▶ [Action item]: Set out each line from the following listing that includes the word "height".
** Raw data follows **
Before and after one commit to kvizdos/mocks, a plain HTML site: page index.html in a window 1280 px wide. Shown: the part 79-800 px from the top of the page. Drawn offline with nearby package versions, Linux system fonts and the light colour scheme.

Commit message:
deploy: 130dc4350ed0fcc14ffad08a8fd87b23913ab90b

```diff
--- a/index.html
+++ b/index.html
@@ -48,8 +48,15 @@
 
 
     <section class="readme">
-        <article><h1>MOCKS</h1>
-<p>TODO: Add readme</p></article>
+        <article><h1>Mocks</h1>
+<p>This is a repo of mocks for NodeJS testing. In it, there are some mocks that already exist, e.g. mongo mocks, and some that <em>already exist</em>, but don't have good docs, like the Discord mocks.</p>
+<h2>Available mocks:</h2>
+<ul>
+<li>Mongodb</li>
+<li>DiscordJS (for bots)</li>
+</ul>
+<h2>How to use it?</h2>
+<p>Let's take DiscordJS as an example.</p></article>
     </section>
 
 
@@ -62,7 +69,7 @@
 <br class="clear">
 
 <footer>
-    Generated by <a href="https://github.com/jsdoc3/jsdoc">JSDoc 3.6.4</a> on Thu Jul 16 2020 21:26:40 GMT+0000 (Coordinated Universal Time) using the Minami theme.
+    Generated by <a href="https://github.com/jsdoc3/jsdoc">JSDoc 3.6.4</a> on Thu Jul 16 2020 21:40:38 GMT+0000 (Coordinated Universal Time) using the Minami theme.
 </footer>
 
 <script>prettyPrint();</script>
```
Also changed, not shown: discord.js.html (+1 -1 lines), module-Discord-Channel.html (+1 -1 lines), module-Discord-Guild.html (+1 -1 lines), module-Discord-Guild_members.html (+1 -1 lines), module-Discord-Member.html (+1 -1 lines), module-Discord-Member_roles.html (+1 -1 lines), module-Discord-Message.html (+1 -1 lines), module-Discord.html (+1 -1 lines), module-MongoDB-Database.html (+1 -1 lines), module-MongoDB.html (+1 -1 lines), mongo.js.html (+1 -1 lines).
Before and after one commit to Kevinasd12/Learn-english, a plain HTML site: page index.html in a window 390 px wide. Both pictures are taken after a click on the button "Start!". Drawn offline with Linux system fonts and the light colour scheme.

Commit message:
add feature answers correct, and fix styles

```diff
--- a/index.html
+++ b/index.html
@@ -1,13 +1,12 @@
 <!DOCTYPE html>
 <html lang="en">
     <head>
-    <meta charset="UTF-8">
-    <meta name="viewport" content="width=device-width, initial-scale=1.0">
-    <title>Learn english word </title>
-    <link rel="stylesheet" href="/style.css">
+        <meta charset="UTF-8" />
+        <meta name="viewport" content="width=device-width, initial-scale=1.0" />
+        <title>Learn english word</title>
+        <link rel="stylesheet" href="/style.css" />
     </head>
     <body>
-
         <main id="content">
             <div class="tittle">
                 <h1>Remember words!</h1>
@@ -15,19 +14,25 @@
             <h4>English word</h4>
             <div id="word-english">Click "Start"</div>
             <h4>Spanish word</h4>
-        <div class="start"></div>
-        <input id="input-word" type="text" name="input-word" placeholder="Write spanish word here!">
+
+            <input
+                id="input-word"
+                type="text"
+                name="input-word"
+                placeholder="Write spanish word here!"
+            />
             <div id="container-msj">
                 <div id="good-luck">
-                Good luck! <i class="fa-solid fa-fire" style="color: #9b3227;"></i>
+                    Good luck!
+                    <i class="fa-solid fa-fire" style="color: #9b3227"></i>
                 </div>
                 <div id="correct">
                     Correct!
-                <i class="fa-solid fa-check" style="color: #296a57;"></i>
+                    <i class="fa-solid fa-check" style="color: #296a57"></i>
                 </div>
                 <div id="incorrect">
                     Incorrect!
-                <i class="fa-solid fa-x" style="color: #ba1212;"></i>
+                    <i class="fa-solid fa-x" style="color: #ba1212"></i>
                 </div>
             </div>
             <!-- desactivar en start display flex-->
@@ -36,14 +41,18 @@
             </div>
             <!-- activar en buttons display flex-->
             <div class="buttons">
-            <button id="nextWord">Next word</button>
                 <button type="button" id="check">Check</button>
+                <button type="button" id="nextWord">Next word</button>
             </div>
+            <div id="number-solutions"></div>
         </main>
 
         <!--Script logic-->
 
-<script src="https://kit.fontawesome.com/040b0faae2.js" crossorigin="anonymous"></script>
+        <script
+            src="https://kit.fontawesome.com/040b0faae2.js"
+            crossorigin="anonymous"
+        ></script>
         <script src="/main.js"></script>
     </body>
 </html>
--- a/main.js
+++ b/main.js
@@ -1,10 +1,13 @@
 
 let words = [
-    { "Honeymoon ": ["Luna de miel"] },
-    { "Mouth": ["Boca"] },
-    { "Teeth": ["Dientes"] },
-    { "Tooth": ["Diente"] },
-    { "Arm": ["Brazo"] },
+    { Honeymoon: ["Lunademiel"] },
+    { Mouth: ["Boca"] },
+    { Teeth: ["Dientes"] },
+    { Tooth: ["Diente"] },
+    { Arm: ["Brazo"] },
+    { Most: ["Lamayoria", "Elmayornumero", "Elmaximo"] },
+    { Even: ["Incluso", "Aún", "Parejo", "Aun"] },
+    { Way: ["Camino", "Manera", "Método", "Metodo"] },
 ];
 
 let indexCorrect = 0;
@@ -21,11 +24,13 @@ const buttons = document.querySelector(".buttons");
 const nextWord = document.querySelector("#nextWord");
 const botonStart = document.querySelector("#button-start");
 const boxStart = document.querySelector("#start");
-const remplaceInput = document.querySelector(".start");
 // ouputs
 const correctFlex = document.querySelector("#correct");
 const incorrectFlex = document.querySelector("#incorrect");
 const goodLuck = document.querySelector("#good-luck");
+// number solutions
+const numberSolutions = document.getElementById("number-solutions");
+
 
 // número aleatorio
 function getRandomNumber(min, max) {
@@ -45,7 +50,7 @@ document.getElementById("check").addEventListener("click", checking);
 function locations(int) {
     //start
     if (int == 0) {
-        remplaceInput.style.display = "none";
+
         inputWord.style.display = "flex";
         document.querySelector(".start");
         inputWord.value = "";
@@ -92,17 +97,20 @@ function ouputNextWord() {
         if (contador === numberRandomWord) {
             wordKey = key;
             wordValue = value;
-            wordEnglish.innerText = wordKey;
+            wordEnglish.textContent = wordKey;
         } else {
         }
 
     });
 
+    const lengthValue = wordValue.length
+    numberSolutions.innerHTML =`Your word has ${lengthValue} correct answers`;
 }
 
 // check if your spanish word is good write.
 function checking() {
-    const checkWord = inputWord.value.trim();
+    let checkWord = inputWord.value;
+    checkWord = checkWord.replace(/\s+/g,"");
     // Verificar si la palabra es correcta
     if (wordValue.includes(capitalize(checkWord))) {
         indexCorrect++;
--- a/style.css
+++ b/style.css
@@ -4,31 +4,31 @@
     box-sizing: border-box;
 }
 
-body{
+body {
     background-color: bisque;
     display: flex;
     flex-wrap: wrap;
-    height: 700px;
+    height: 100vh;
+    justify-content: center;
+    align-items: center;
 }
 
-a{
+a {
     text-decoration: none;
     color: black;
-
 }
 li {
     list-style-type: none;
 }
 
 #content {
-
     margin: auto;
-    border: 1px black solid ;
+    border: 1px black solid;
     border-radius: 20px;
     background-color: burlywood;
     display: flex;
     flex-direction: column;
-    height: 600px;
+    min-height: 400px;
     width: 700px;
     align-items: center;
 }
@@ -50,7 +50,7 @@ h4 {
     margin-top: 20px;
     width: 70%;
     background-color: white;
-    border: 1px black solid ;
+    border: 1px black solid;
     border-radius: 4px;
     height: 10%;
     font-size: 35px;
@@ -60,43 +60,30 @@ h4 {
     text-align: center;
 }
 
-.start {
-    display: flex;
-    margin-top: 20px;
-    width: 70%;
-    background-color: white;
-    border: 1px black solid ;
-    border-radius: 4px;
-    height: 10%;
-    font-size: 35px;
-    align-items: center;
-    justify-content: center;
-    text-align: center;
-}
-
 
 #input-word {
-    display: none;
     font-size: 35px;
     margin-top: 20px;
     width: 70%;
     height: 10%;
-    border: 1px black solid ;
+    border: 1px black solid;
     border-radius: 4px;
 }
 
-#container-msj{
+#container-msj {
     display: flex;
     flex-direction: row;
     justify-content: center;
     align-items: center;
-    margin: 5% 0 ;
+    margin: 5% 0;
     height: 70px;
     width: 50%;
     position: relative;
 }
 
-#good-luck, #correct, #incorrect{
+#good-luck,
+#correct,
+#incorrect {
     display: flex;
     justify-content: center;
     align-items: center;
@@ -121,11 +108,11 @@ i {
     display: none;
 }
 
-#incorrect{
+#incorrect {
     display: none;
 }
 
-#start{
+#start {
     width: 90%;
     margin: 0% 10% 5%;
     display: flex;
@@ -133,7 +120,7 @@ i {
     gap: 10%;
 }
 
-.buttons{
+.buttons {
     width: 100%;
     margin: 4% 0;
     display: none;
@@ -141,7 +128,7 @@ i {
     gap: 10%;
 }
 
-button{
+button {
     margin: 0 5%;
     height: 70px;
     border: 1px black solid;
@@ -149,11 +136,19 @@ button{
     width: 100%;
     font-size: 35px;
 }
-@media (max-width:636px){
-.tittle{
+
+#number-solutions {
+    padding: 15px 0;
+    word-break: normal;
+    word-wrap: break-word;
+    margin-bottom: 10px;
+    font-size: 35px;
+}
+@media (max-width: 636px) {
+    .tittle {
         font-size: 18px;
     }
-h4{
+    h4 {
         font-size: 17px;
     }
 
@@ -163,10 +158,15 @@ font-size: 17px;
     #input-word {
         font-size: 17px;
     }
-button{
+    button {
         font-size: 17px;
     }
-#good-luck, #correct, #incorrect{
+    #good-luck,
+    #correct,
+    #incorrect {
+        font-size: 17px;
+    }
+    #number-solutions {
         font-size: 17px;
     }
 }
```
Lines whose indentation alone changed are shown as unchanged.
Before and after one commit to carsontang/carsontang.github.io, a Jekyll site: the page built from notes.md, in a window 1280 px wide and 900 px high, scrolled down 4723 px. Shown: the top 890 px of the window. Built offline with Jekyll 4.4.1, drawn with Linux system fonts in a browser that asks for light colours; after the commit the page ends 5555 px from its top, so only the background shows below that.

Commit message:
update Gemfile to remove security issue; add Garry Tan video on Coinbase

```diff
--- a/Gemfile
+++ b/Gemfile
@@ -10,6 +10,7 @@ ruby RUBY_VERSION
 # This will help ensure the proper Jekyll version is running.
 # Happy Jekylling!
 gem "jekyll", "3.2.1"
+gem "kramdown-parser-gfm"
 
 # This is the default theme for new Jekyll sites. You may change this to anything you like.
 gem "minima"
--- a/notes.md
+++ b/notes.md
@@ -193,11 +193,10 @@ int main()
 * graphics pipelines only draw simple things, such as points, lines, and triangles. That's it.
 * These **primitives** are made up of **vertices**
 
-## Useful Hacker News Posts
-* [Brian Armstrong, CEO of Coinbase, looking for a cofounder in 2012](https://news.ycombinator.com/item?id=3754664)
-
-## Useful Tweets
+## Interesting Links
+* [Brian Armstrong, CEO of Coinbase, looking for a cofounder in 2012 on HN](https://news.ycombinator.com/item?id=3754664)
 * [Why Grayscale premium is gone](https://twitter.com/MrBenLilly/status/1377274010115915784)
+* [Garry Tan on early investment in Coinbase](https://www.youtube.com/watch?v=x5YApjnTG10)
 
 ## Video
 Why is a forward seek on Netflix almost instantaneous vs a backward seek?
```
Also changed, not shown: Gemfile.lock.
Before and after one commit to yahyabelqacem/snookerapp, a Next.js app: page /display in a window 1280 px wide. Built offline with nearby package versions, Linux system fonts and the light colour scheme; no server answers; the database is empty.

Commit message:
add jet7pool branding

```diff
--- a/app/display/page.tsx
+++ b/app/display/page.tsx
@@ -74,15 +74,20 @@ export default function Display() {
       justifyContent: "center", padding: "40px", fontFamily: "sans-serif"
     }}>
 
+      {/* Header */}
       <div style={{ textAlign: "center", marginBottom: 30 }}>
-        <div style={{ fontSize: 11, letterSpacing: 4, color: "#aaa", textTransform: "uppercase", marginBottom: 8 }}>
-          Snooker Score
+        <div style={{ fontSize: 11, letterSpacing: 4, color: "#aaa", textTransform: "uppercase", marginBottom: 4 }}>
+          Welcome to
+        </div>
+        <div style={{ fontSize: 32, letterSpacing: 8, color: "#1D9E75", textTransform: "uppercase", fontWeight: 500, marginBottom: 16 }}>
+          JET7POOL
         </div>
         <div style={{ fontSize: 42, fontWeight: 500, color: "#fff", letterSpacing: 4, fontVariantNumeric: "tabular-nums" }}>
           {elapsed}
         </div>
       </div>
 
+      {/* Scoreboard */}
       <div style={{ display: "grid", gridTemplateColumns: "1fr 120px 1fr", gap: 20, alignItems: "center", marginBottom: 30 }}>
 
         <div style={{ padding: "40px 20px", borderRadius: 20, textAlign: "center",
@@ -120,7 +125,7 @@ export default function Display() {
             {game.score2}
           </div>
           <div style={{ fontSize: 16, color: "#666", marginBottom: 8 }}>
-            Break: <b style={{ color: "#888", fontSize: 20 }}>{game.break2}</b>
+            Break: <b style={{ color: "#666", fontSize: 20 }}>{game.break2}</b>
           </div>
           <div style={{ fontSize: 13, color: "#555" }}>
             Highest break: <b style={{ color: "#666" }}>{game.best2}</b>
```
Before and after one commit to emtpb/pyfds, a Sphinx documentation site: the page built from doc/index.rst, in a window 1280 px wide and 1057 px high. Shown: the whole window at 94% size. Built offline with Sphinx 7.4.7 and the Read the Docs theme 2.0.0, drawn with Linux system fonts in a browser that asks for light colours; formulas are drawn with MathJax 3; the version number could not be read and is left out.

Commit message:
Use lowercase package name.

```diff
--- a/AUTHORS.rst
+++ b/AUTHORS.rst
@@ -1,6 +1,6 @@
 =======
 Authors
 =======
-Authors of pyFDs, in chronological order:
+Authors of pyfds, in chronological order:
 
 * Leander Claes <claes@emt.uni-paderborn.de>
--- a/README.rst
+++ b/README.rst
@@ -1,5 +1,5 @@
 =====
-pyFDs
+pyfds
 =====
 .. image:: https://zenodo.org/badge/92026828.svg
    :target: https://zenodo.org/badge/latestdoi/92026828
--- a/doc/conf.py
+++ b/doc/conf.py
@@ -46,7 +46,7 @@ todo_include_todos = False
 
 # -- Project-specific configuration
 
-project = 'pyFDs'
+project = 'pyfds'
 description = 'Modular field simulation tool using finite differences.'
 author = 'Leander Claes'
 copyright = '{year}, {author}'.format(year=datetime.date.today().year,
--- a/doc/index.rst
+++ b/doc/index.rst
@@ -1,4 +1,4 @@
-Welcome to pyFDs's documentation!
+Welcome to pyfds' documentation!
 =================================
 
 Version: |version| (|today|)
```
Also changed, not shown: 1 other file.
** End of Raw data **
▶ [Answer to this exercise]:
-    height: 700px;
+    height: 100vh;
-    height: 600px;
+    min-height: 400px;
     height: 10%;
-    height: 10%;
     height: 10%;
     height: 70px;
     height: 70px;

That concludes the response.